Today Reid Hoffman sold his company, LinkedIn, to Microsoft for $26 billion in cash. It’s a major milestone in his 23 year journey of “networking while not working” that began in 1993:
As Reid says, when he tried to start his first business after graduating “It was the beginning of the online revolution, in 1993. This was when America Online was starting to drop floppy disks to everybody to try to get people online.”
“I networked my way to a couple of different venture capitalists. They said, “Have you shipped software before? You’re asking us to invest millions of dollars in your company. You’ve done this before, yes?” I said, “No, not really.”And they said, “Go get a job first.”
So Reid joined Apple to build ‘eWorld’ – an early social network. eWorld didn’t work, but Reid’s network grew, and he launched his own social network, SocialNet, in 1997.
As he remembers, “SocialNet focused on online dating. It also had some activities like finding golf partners and roommates and that kind of stuff.”
But SocialNet didn’t work either. “We had a bad model at Socialnet. We thought we were going to partner with newspapers, and that didn’t work.”
Again, Reid’s product didn’t work and, again, Reid’s network grew.
A friend of his, Peter Thiel, was quick to act: “When I decided to leave Socialnet to start another business, I went to Peter and he said, “No, don’t do that yet. Come join us now. We’re sitting on a powder keg. The rocket is about to start taking off.”
The rocket was PayPal. Reid joined in 2000 to look after all PayPal’s external relationships. Peter said Reid “was the firefighter-in-chief at PayPal. Though that diminishes his role because there were many, many fires.”
After a decade of Reid networking while finding out what was not working, and after two years at PayPal, eBay bought the company for $1.5 billion. Reid took his share and launched LinkedIn, aiming to grow it into the World’s No.1 Professional Networking site.
13 years later, and Reid is now selling LinkedIn – with its 433 million members – to Microsoft for $26 billion. It’s the biggest acquisition that Microsoft has ever made.
Are you “networking while not working”?
It’s not about what you know.

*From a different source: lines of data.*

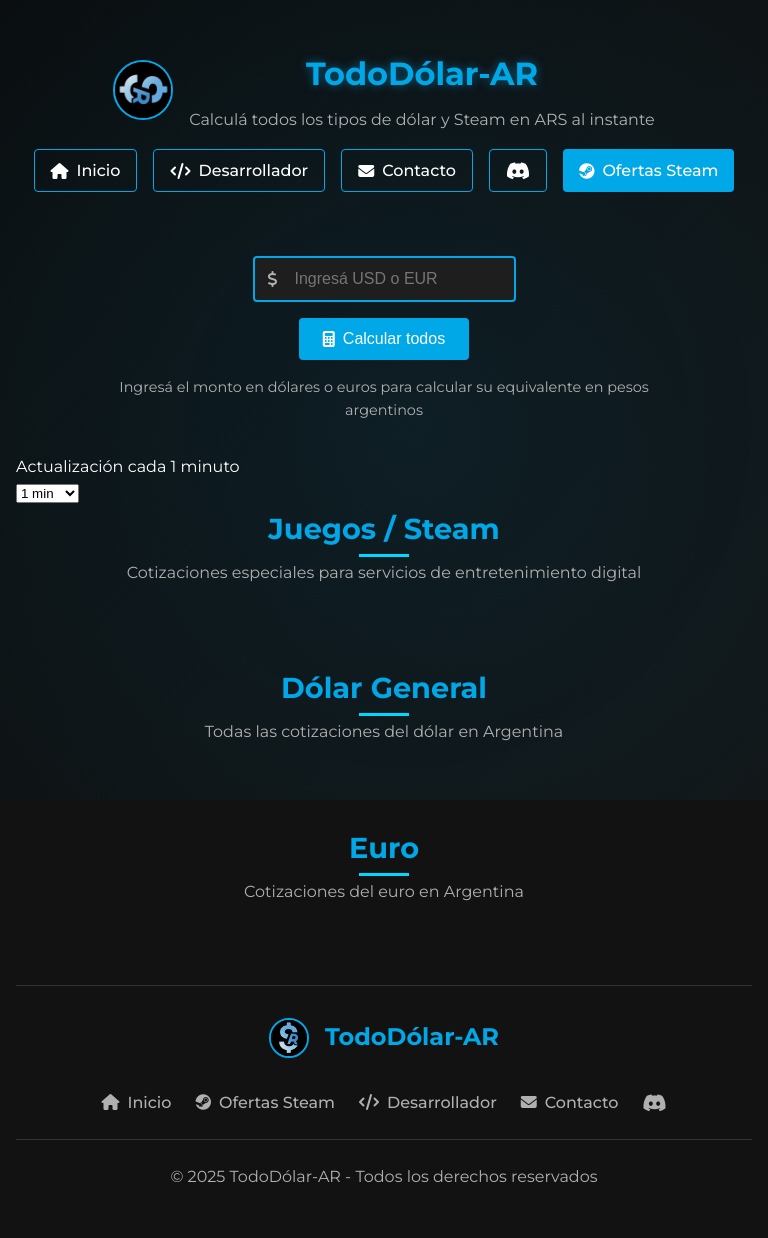
Repository: FabriDevelope/todod-lar-ar
Page: inicio/index.html
These files come from the project's save history. The page is drawn as it stood at one moment and after the next save; the edit follows.
The browser window is 768 px wide. The pictures show the whole page.
The page's requests for data from a server got no answer.

Above is the page before, as saved 2025-09-06 22:47:03.

After the next save:
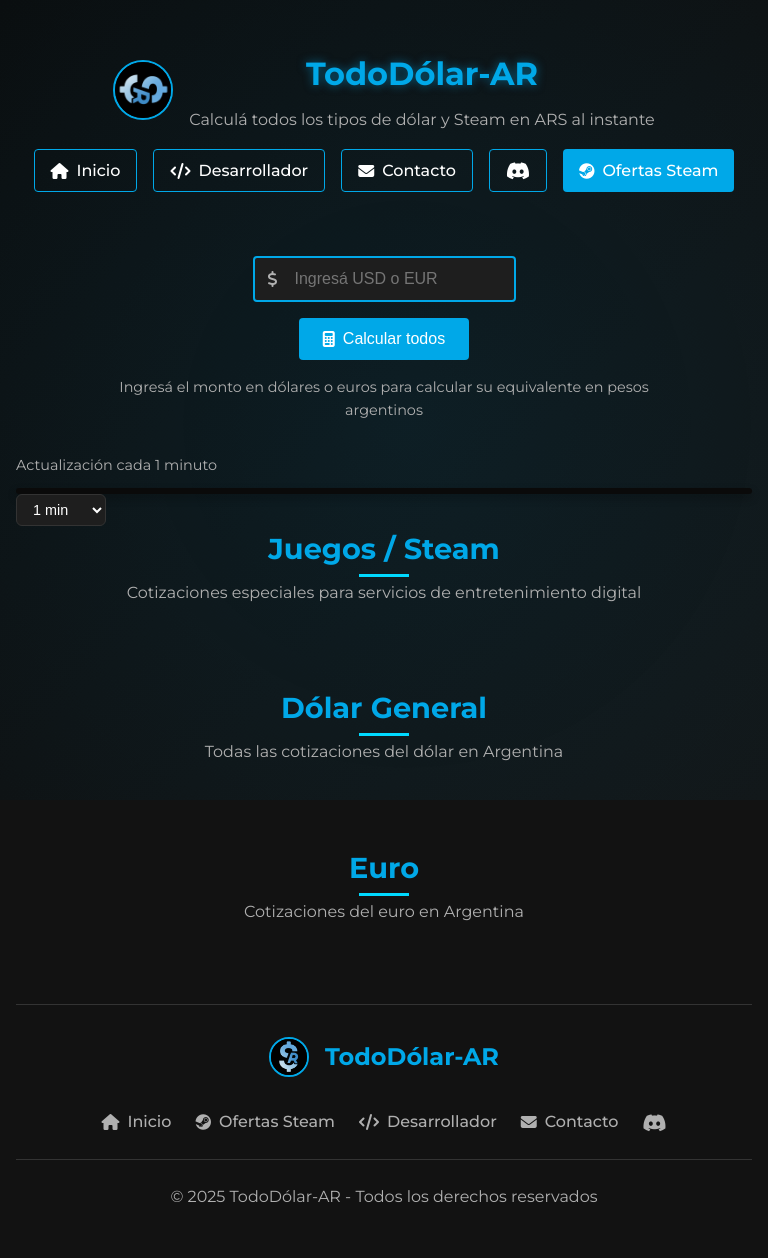
Saved 67 s later.
--- a/css/style.css
+++ b/css/style.css
@@ -763,4 +763,67 @@
     .contact-container {
         flex-direction: column;
     }
-}
+
+    /* Barra de progreso de actualización */
+#update-bar-container {
+    width: 100%;
+    height: 6px;
+    background-color: var(--darker-bg);
+    border-radius: 3px;
+    overflow: hidden;
+    margin-top: 10px;
+    box-shadow: var(--shadow);
+}
+
+#update-bar {
+    height: 100%;
+    width: 0%;
+    background: linear-gradient(90deg, var(--accent-color), var(--primary-color));
+    transition: width 0.1s linear;
+}
+
+/* Texto del tiempo de actualización */
+#update-text {
+    font-size: 0.9rem;
+    color: var(--medium-text);
+    margin-bottom: 8px;
+}
+
+/* Dropdown selector de intervalo */
+#update-interval-select {
+    background-color: var(--card-bg);
+    color: var(--light-text);
+    border: 1px solid var(--border-color);
+    padding: 6px 12px;
+    border-radius: 6px;
+    outline: none;
+    font-size: 0.9rem;
+    cursor: pointer;
+    transition: var(--transition);
+}
+
+#update-interval-select:hover {
+    box-shadow: var(--hover-shadow);
+}
+
+#update-interval-select:focus {
+    border-color: var(--accent-color);
+    box-shadow: 0 0 8px var(--accent-color);
+}
+
+/* Opciones del dropdown */
+#update-interval-select option {
+    background-color: var(--card-bg);
+    color: var(--light-text);
+}
+
+/* Ajustes generales para el contenedor de actualización */
+#update-container {
+    display: flex;
+    align-items: center;
+    gap: 12px;
+    flex-wrap: wrap;
+    margin-bottom: 12px;
+}
+
+}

It’s about who you know – and who knows you.
Your network is your net worth and, as Reid says, “The fastest way to change yourself is to hang out with people who are already the way you want to be.”